▶ Prompt:
Check every line of the data below for the word "background" and say how many have it, without further comment.

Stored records
▬▬▬▬▬▬
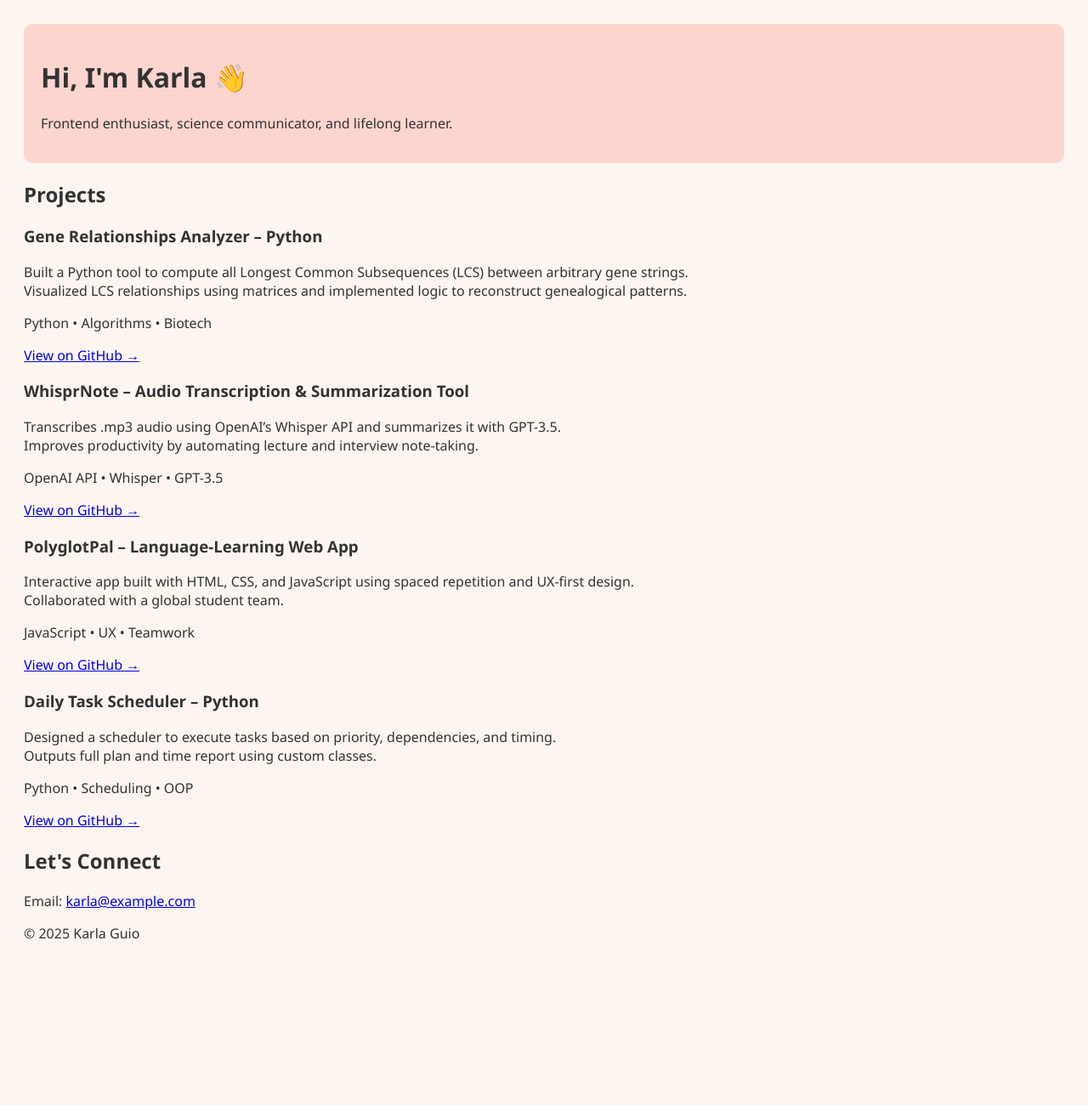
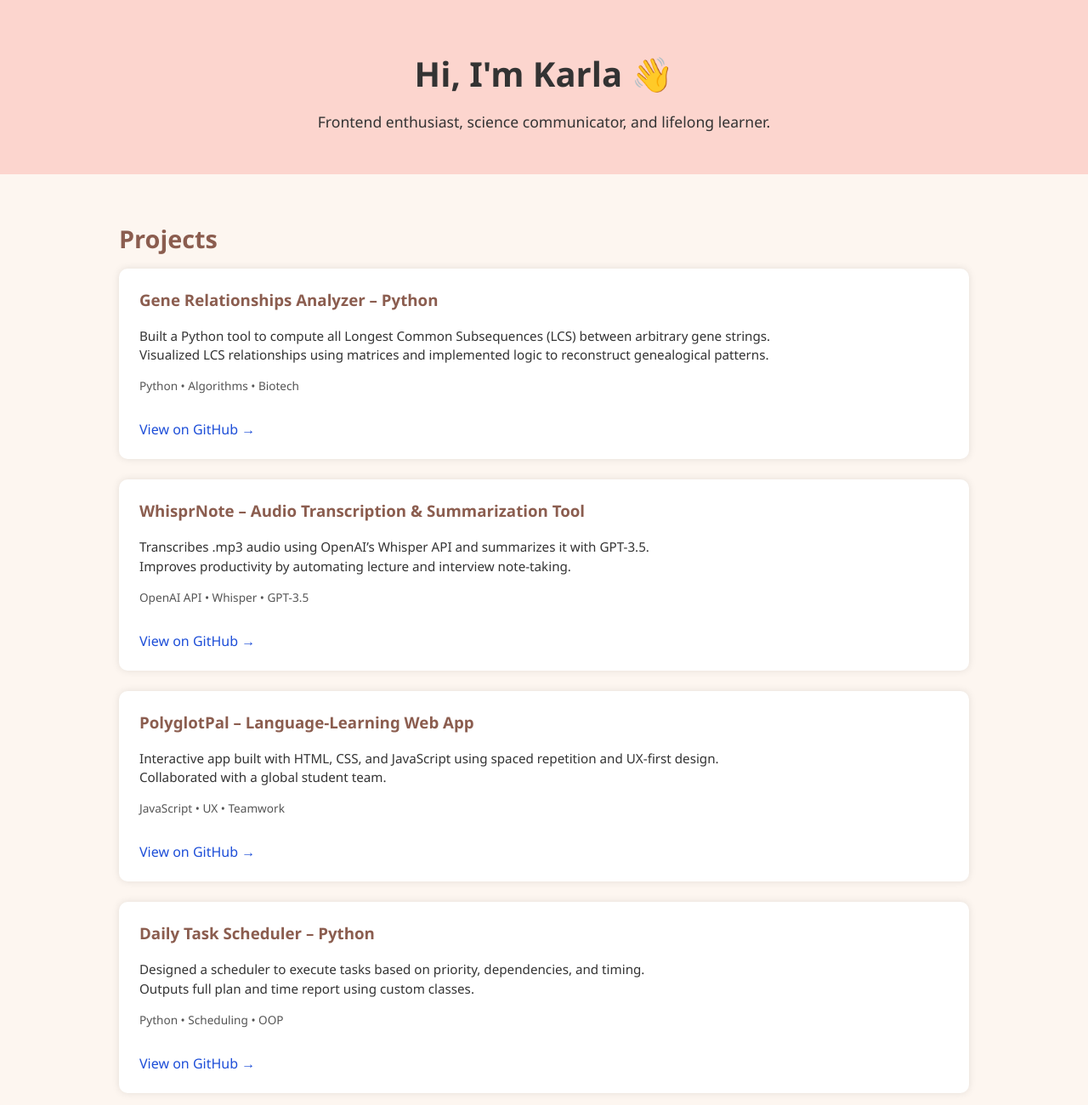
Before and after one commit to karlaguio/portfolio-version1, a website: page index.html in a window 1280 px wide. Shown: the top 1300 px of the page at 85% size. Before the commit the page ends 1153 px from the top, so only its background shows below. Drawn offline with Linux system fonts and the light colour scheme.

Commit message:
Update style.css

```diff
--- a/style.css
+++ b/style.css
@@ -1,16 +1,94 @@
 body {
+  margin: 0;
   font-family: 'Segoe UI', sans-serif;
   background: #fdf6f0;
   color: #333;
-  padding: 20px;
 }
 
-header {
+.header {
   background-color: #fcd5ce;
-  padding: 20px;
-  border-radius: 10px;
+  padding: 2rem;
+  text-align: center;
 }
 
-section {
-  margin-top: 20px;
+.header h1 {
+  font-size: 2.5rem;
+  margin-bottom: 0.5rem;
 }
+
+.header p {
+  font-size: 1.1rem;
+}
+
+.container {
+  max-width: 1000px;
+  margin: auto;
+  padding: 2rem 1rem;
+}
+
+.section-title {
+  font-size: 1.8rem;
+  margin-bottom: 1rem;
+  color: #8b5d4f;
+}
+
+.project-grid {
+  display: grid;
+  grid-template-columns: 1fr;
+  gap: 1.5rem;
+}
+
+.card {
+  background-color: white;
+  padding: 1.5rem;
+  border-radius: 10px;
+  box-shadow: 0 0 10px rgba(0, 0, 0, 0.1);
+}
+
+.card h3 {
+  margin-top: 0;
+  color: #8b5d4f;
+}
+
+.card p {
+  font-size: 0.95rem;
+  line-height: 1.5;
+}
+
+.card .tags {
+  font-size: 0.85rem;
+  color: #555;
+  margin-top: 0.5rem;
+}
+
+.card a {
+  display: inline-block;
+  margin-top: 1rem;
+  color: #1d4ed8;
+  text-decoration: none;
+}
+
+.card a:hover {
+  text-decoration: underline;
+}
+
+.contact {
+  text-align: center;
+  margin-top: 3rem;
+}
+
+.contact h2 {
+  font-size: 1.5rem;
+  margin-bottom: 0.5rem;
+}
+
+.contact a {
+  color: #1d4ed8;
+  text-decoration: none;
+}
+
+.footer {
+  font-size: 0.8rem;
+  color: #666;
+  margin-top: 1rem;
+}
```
▬▬▬▬▬▬
▶ Task solution:
4